[Itemized modification records]
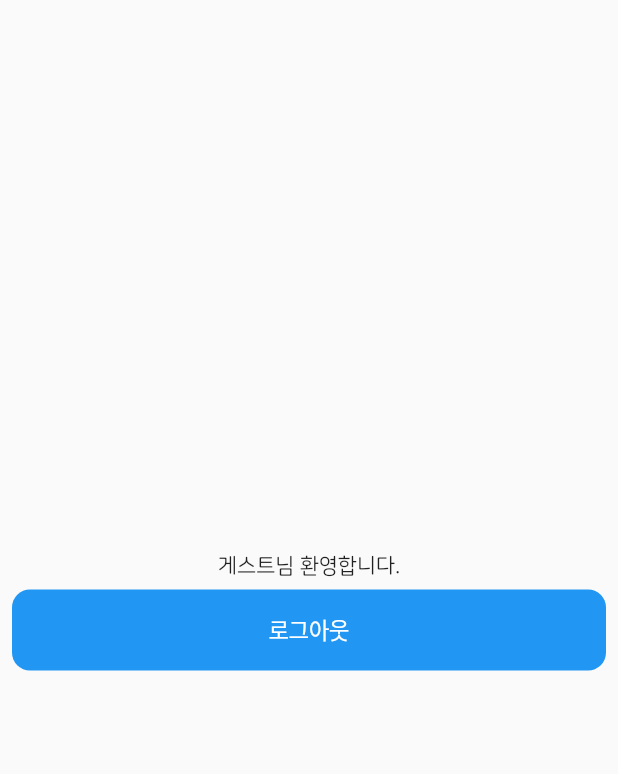
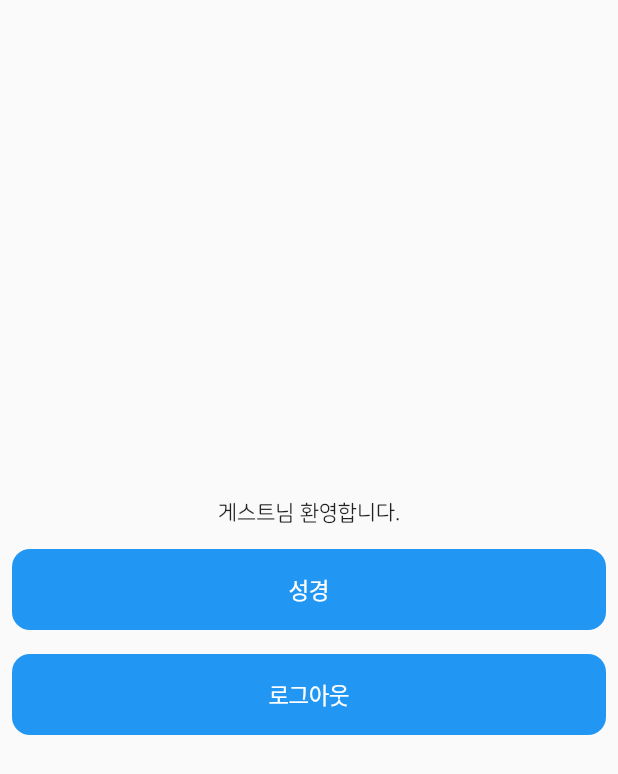
Before and after one commit to boring-km/nkrv_bible, a Flutter app: the screen it shows once a user with an empty profile is signed in, on a phone screen of 412 x 824 dp. Shown: the top 774 px of the screen. Run offline on Flutter 3.47's test engine with Material 2 defaults, Android fonts, the phone set to English and light mode, and no system bars; our stand-ins replace firebase_auth, firebase_core, get, google_sign_in, logger, scroll_to_index; missing offline and left inert: kakao_flutter_sdk; accounts and stored records are empty.

```diff
--- a/lib/screen/main_screen.dart
+++ b/lib/screen/main_screen.dart
@@ -1,6 +1,7 @@
 import 'package:firebase_auth/firebase_auth.dart';
 import 'package:flutter/cupertino.dart';
 import 'package:flutter/material.dart';
+import 'package:get/get.dart';
 import 'package:logger/logger.dart';
 
 import 'intro_screen.dart';
@@ -17,7 +18,7 @@ class _MainScreenState extends State<MainScreen> {
 
   Future <LoginScreen> _signOut() async {
     await FirebaseAuth.instance.signOut();
-    return const LoginScreen();
+    return LoginScreen();
   }
 
   @override
@@ -34,7 +35,29 @@ class _MainScreenState extends State<MainScreen> {
               child: Column(
                 mainAxisAlignment: MainAxisAlignment.center,
                 children: [
-                  const Text("게스트님 환영합니다."),
+                  const Padding(
+                    padding: EdgeInsets.all(8.0),
+                    child: Text("게스트님 환영합니다."),
+                  ),
+                  Padding(
+                    padding: const EdgeInsets.all(8.0),
+                    child: SizedBox(
+                      width: MediaQuery.of(context).size.width,
+                      child: CupertinoButton(
+                        color: Colors.blue,
+                        onPressed: () {
+                          Get.toNamed('/bible/select');
+                        },
+                        child: const Text(
+                          '성경',
+                          style: TextStyle(
+                            fontSize: 15,
+                            color: Colors.white,
+                          ),
+                        ),
+                      ),
+                    ),
+                  ),
                   Padding(
                     padding: const EdgeInsets.all(8.0),
                     child: SizedBox(
@@ -60,7 +83,29 @@ class _MainScreenState extends State<MainScreen> {
               child: Column(
                 mainAxisAlignment: MainAxisAlignment.center,
                 children: [
-                  Text("${snapshot.data!.displayName}님 환영합니다."),
+                  Padding(
+                    padding: const EdgeInsets.all(8.0),
+                    child: Text("${snapshot.data!.displayName}님 환영합니다."),
+                  ),
+                  Padding(
+                    padding: const EdgeInsets.all(8.0),
+                    child: SizedBox(
+                      width: MediaQuery.of(context).size.width,
+                      child: CupertinoButton(
+                        color: Colors.blue,
+                        onPressed: () {
+                          Get.toNamed('/bible/select');
+                        },
+                        child: const Text(
+                          '성경',
+                          style: TextStyle(
+                            fontSize: 15,
+                            color: Colors.white,
+                          ),
+                        ),
+                      ),
+                    ),
+                  ),
                   Padding(
                     padding: const EdgeInsets.all(8.0),
                     child: SizedBox(
```
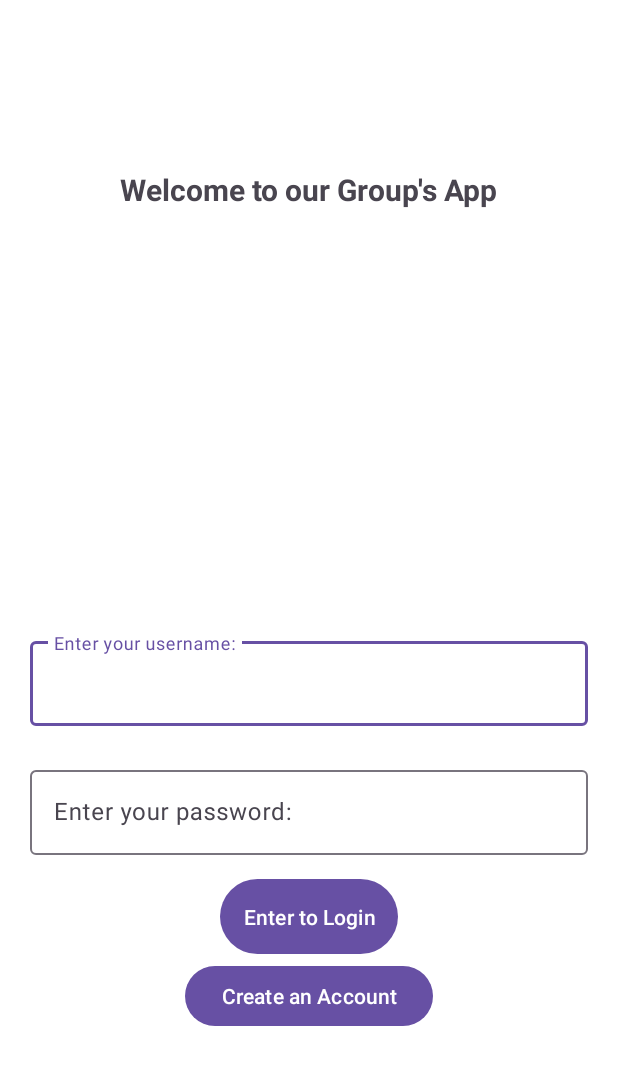
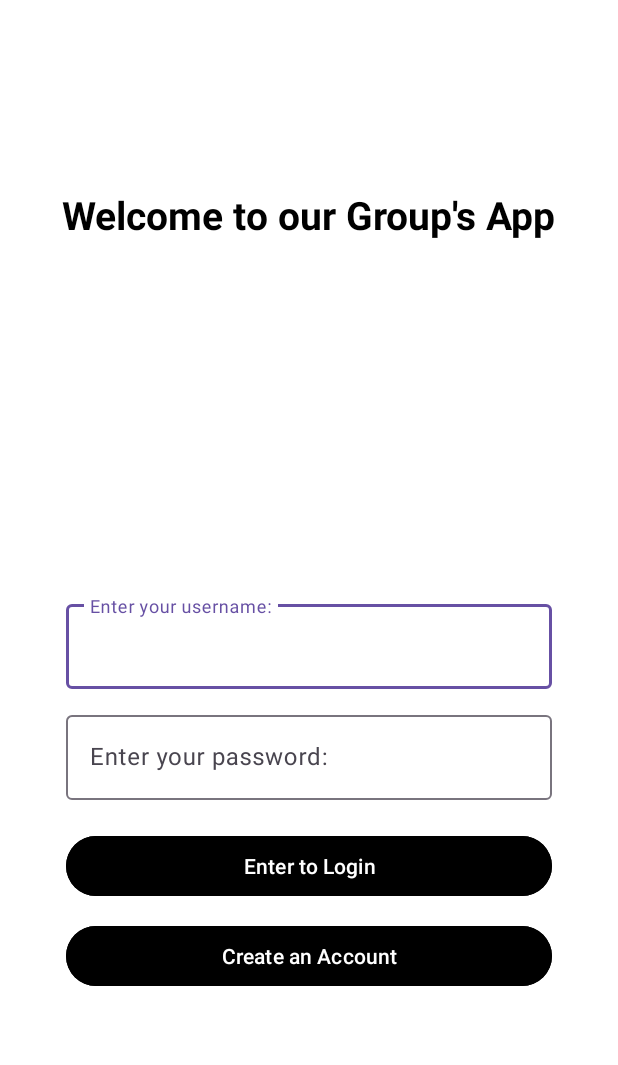
Before and after one commit to ellio357/GroupProject476, an Android app: the screen it shows after launch (MainActivity), on a phone screen of 412 x 824 dp. Shown: the top 1065 px of the screen. Run offline under Robolectric (Android 15) with nearby library versions, the phone set to English and light mode, and no system bars; our stand-ins replace Firebase (no records; nobody signed in at launch, a user with empty details on screens opened directly).

Commit message:
Style updates for login (can change around colors if need)

```diff
--- a/app/src/main/res/layout/activity_main.xml
+++ b/app/src/main/res/layout/activity_main.xml
@@ -7,45 +7,48 @@
     android:layout_height="match_parent"
     android:orientation="vertical"
     android:background="@color/white"
+    android:padding="24dp"
     tools:context=".MainActivity">
+
 
     <LinearLayout
         android:layout_width="match_parent"
         android:layout_height="0dp"
-        android:layout_weight=".5"
+        android:layout_weight="0.5"
+        android:orientation="vertical"
         android:gravity="center"
-        android:orientation="vertical">
+        android:padding="16dp">
 
         <TextView
             android:id="@+id/welcomeMessage"
             android:layout_width="wrap_content"
             android:layout_height="wrap_content"
             android:text="@string/welcome_message"
-            android:textSize="20sp"
-            android:textStyle="bold" />
+            android:textSize="26sp"
+            android:textStyle="bold"
+            android:textColor="@color/black"
+            android:layout_marginBottom="8dp" />
 
-        <TextView
-            android:id="@+id/welcomeDescription"
-            android:layout_width="wrap_content"
-            android:layout_height="wrap_content"
-            android:textSize="16sp" />
+
     </LinearLayout>
 
     <LinearLayout
         android:layout_width="match_parent"
         android:layout_height="0dp"
         android:layout_weight="1"
+        android:orientation="vertical"
+        android:padding="20dp"
+        android:elevation="6dp"
         android:gravity="center"
-        android:orientation="vertical"
-        android:padding="20dp">
+        android:layout_marginTop="12dp"
+        android:layout_marginBottom="24dp">
 
         <com.google.android.material.textfield.TextInputLayout
             android:id="@+id/usernameTextInput"
             android:layout_width="match_parent"
             android:layout_height="wrap_content"
             android:hint="@string/username_hint"
-            android:paddingTop="12dp"
-            android:paddingBottom="12dp">
+            android:layout_marginBottom="12dp">
 
             <com.google.android.material.textfield.TextInputEditText
                 android:id="@+id/editTextEmail"
@@ -59,8 +62,7 @@
             android:layout_width="match_parent"
             android:layout_height="wrap_content"
             android:hint="@string/password_hint"
-            android:paddingTop="12dp"
-            android:paddingBottom="12dp">
+            android:layout_marginBottom="20dp">
 
             <com.google.android.material.textfield.TextInputEditText
                 android:id="@+id/editTextPassword"
@@ -69,17 +71,23 @@
                 android:inputType="textPassword" />
         </com.google.android.material.textfield.TextInputLayout>
 
-        <Button
+        <com.google.android.material.button.MaterialButton
             android:id="@+id/loginButton"
-            android:layout_width="wrap_content"
+            android:layout_width="match_parent"
             android:layout_height="wrap_content"
             android:text="@string/login_button"
-            android:padding="15dp" />
+            android:backgroundTint="@color/black"
+            android:textColor="@android:color/white"
 
-        <Button
+            android:layout_marginBottom="12dp" />
+
+        <com.google.android.material.button.MaterialButton
             android:id="@+id/registerNavButton"
-            android:layout_width="wrap_content"
+            android:layout_width="match_parent"
             android:layout_height="wrap_content"
-            android:text="@string/create_an_account" />
+            android:text="@string/create_an_account"
+            android:backgroundTint="@color/black"
+            android:textColor="@android:color/white"/>
+
     </LinearLayout>
 </LinearLayout>
```
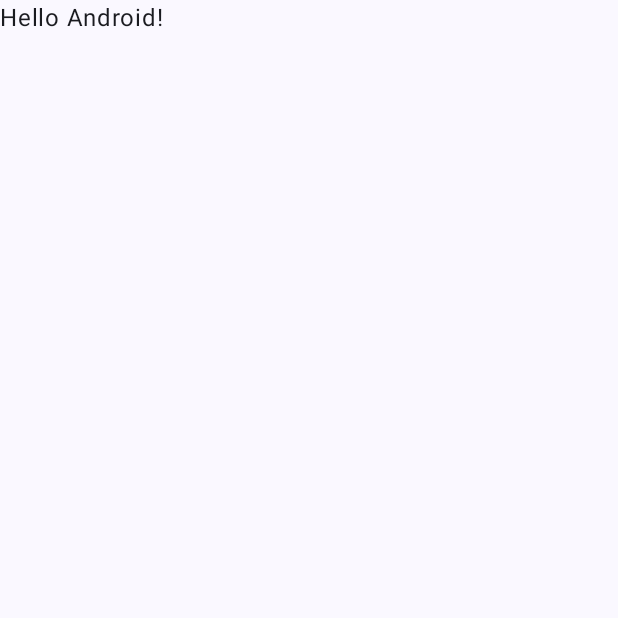
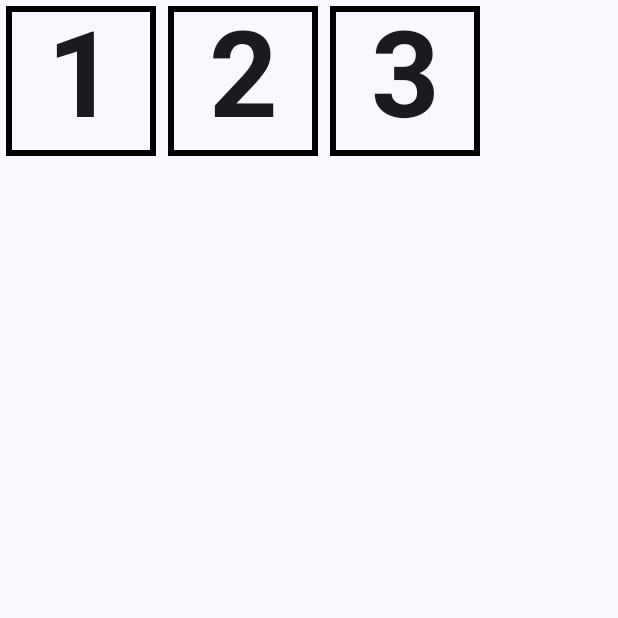
Before and after one commit to nothihg908-debug/RowColDemo, an Android app built with Jetpack Compose: the screen it shows after launch (MainActivity), on a phone screen of 412 x 824 dp, the top half of it. Before the commit the part shown is almost empty. Run offline under Robolectric (Android 15) with nearby library versions, the phone set to English and light mode, and no system bars.

Commit message:
MainScreen row

```diff
--- a/app/src/main/java/com/example/rowcoldemo/MainActivity.kt
+++ b/app/src/main/java/com/example/rowcoldemo/MainActivity.kt
@@ -12,6 +12,14 @@ import androidx.compose.runtime.Composable
 import androidx.compose.ui.Modifier
 import androidx.compose.ui.tooling.preview.Preview
 import com.example.rowcoldemo.ui.theme.RowColDemoTheme
+import androidx.compose.foundation.border
+import androidx.compose.foundation.layout.padding
+import androidx.compose.foundation.layout.*
+import androidx.compose.ui.graphics.Color
+import androidx.compose.ui.text.font.FontWeight
+import androidx.compose.ui.text.style.TextAlign
+import androidx.compose.ui.unit.dp
+import androidx.compose.ui.unit.sp
 
 class MainActivity : ComponentActivity() {
     override fun onCreate(savedInstanceState: Bundle?) {
@@ -20,10 +28,7 @@ class MainActivity : ComponentActivity() {
         setContent {
             RowColDemoTheme {
                 Scaffold(modifier = Modifier.fillMaxSize()) { innerPadding ->
-                    Greeting(
-                        name = "Android",
-                        modifier = Modifier.padding(innerPadding)
-                    )
+                    MainScreen (modifier = Modifier.padding(innerPadding))
                 }
             }
         }
@@ -31,17 +36,32 @@ class MainActivity : ComponentActivity() {
 }
 
 @Composable
-fun Greeting(name: String, modifier: Modifier = Modifier) {
-    Text(
-        text = "Hello $name!",
-        modifier = modifier
-    )
+fun TextCell(text: String, modifier: Modifier = Modifier) {
+
+    val cellModifier = modifier
+        .padding(4.dp)
+        .size(100.dp, 100.dp)
+        .border(width = 4.dp, color = Color.Black)
+
+    Text(text = text, cellModifier.then(modifier),
+        fontSize = 80.sp,
+        fontWeight = FontWeight.Bold,
+        textAlign = TextAlign.Center)
+}
+
+@Composable
+fun MainScreen(modifier: Modifier = Modifier) {
+    Row(modifier) {
+        TextCell("1")
+        TextCell("2")
+        TextCell("3")
+    }
 }
 
 @Preview(showBackground = true)
 @Composable
 fun GreetingPreview() {
     RowColDemoTheme {
-        Greeting("Android")
+        MainScreen()
     }
 }
```
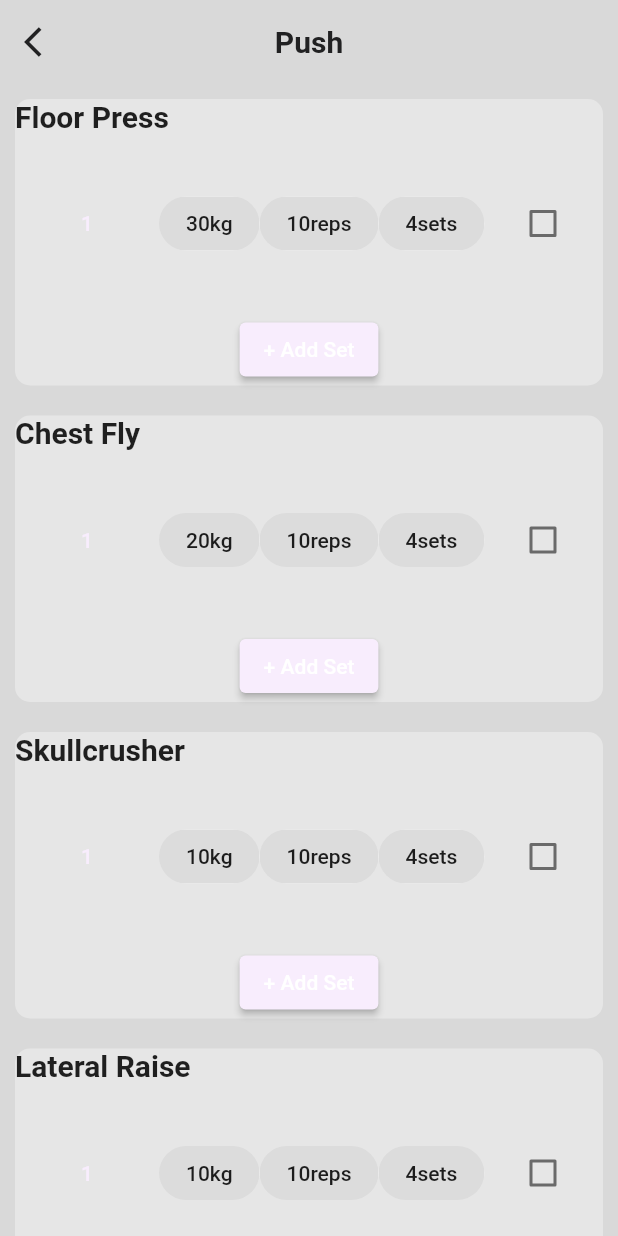
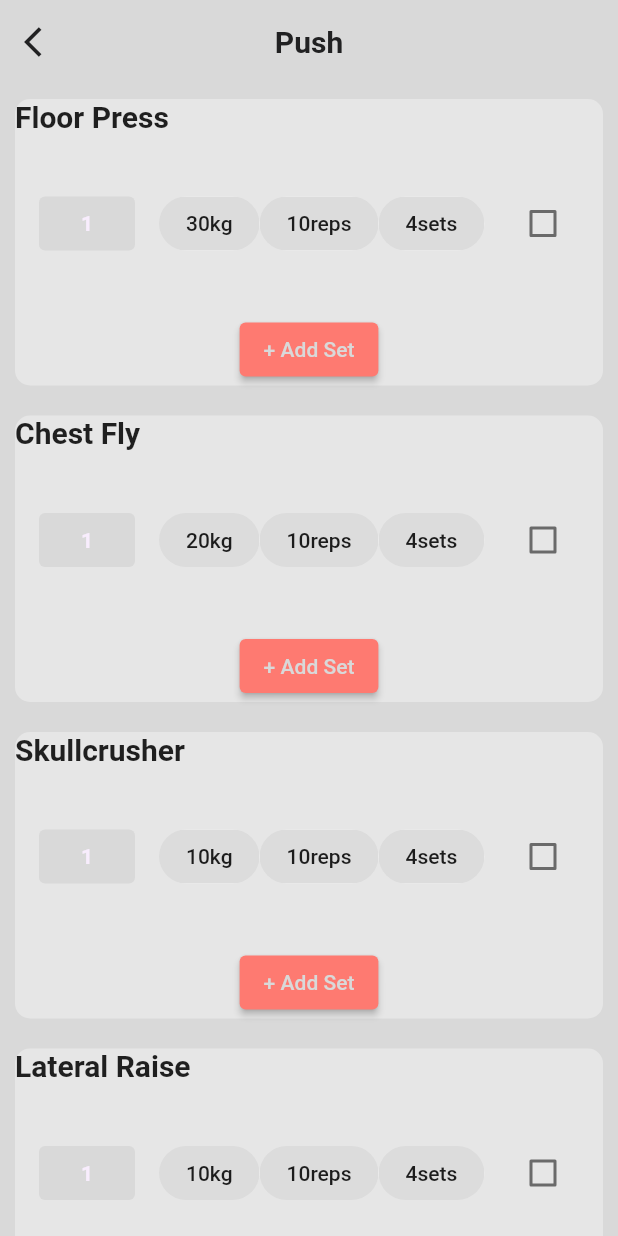
Before and after one commit to AnthonyBeerus/project_kaizen, a Flutter app: the WorkoutScreen screen opened directly, after a tap on the "arrow forward ios" icon, on a phone screen of 412 x 824 dp. Run offline on Flutter 3.47's test engine with Material 2 defaults, Android fonts, the phone set to English and light mode, and no system bars; drawn by our look-alikes of flutter_slidable; our stand-ins replace dot_navigation_bar, flutter_speed_dial.

Commit message:
Added themes for elevated buttons and text button to maintain a consistent theme through out the app

```diff
--- a/lib/themes/dark_theme.dart
+++ b/lib/themes/dark_theme.dart
@@ -12,7 +12,7 @@ ThemeData darkTheme = ThemeData(
     secondaryContainer: darkBoxShadowTopLeft,
   ),
   cardTheme: CardTheme(
-    margin: const EdgeInsets.symmetric(horizontal: 10.0, vertical: 10.0),
+    margin: const EdgeInsets.symmetric(horizontal: 3.0, vertical: 3.0),
     color: darkBoxShadowTopLeft,
     elevation: 0,
     shadowColor: darkBoxShadowBottomRight,
@@ -20,4 +20,16 @@ ThemeData darkTheme = ThemeData(
       borderRadius: BorderRadius.circular(10),
     ),
   ),
+  elevatedButtonTheme: ElevatedButtonThemeData(
+    style: ElevatedButton.styleFrom(
+      alignment: Alignment.center,
+      backgroundColor: brandColorDarkTheme,
+      foregroundColor: darkColor,
+    ),
+  ),
+  textButtonTheme: TextButtonThemeData(
+    style: TextButton.styleFrom(
+      backgroundColor: darkColor,
+    ),
+  ),
 );
--- a/lib/themes/light_theme.dart
+++ b/lib/themes/light_theme.dart
@@ -20,4 +20,21 @@ ThemeData lightTheme = ThemeData(
       borderRadius: BorderRadius.circular(10),
     ),
   ),
+  elevatedButtonTheme: ElevatedButtonThemeData(
+    style: ElevatedButton.styleFrom(
+      alignment: Alignment.center,
+      backgroundColor: brandColorLightTheme,
+      foregroundColor: lightColor,
+    ),
+  ),
+  textButtonTheme: TextButtonThemeData(
+    style: TextButton.styleFrom(
+      backgroundColor: lightColor,
+      textStyle: const TextStyle(
+        color: Colors.black,
+        fontFamily: 'Roboto',
+        fontWeight: FontWeight.bold,
+      ),
+    ),
+  ),
 );
```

WHAT THE EXERCISE ASKS: From the records above, copy every line that holds the word "dart".

FINISHED TASK:
--- a/lib/screen/main_screen.dart
+++ b/lib/screen/main_screen.dart
 import 'package:firebase_auth/firebase_auth.dart';
 import 'package:flutter/cupertino.dart';
 import 'package:flutter/material.dart';
+import 'package:get/get.dart';
 import 'package:logger/logger.dart';
 import 'intro_screen.dart';
--- a/lib/themes/dark_theme.dart
+++ b/lib/themes/dark_theme.dart
--- a/lib/themes/light_theme.dart
+++ b/lib/themes/light_theme.dart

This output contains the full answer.